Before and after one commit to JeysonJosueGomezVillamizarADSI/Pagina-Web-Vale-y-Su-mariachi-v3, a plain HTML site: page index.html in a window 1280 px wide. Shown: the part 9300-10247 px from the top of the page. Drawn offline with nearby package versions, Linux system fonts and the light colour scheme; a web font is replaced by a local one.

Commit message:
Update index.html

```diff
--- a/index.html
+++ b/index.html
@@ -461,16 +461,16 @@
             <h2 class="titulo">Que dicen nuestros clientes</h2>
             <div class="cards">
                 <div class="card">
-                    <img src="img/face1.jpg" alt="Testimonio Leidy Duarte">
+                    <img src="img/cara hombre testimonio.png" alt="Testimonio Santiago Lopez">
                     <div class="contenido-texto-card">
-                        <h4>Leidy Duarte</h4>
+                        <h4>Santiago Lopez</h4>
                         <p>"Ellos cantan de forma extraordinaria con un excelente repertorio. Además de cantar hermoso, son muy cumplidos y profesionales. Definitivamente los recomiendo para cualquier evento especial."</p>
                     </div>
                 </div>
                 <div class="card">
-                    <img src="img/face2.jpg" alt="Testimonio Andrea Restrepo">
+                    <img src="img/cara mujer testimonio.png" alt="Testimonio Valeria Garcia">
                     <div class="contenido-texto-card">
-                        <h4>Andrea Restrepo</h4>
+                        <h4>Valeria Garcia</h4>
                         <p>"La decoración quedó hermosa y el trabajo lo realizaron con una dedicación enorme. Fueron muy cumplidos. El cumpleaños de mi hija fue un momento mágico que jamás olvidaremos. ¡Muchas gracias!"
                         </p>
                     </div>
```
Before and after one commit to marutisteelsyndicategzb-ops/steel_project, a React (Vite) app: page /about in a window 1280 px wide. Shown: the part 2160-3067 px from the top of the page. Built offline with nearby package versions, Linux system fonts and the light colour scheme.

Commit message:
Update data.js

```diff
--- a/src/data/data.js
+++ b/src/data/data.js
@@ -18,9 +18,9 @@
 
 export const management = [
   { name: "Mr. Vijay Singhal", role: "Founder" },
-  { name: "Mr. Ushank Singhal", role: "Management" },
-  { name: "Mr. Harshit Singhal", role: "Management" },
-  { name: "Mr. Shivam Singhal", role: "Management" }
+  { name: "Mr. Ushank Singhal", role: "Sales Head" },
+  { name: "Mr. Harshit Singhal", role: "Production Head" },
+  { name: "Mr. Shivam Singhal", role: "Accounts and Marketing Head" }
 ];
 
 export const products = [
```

──────────

What is required: Each record must be returned exactly as it is written.

Response area:
Before and after one commit to JeysonJosueGomezVillamizarADSI/Pagina-Web-Vale-y-Su-mariachi-v3, a plain HTML site: page index.html in a window 1280 px wide. Shown: the part 9300-10247 px from the top of the page. Drawn offline with nearby package versions, Linux system fonts and the light colour scheme; a web font is replaced by a local one.

Commit message:
Update index.html

```diff
--- a/index.html
+++ b/index.html
@@ -461,16 +461,16 @@
             <h2 class="titulo">Que dicen nuestros clientes</h2>
             <div class="cards">
                 <div class="card">
-                    <img src="img/face1.jpg" alt="Testimonio Leidy Duarte">
+                    <img src="img/cara hombre testimonio.png" alt="Testimonio Santiago Lopez">
                     <div class="contenido-texto-card">
-                        <h4>Leidy Duarte</h4>
+                        <h4>Santiago Lopez</h4>
                         <p>"Ellos cantan de forma extraordinaria con un excelente repertorio. Además de cantar hermoso, son muy cumplidos y profesionales. Definitivamente los recomiendo para cualquier evento especial."</p>
                     </div>
                 </div>
                 <div class="card">
-                    <img src="img/face2.jpg" alt="Testimonio Andrea Restrepo">
+                    <img src="img/cara mujer testimonio.png" alt="Testimonio Valeria Garcia">
                     <div class="contenido-texto-card">
-                        <h4>Andrea Restrepo</h4>
+                        <h4>Valeria Garcia</h4>
                         <p>"La decoración quedó hermosa y el trabajo lo realizaron con una dedicación enorme. Fueron muy cumplidos. El cumpleaños de mi hija fue un momento mágico que jamás olvidaremos. ¡Muchas gracias!"
                         </p>
                     </div>
```
Before and after one commit to marutisteelsyndicategzb-ops/steel_project, a React (Vite) app: page /about in a window 1280 px wide. Shown: the part 2160-3067 px from the top of the page. Built offline with nearby package versions, Linux system fonts and the light colour scheme.

Commit message:
Update data.js

```diff
--- a/src/data/data.js
+++ b/src/data/data.js
@@ -18,9 +18,9 @@
 
 export const management = [
   { name: "Mr. Vijay Singhal", role: "Founder" },
-  { name: "Mr. Ushank Singhal", role: "Management" },
-  { name: "Mr. Harshit Singhal", role: "Management" },
-  { name: "Mr. Shivam Singhal", role: "Management" }
+  { name: "Mr. Ushank Singhal", role: "Sales Head" },
+  { name: "Mr. Harshit Singhal", role: "Production Head" },
+  { name: "Mr. Shivam Singhal", role: "Accounts and Marketing Head" }
 ];
 
 export const products = [
```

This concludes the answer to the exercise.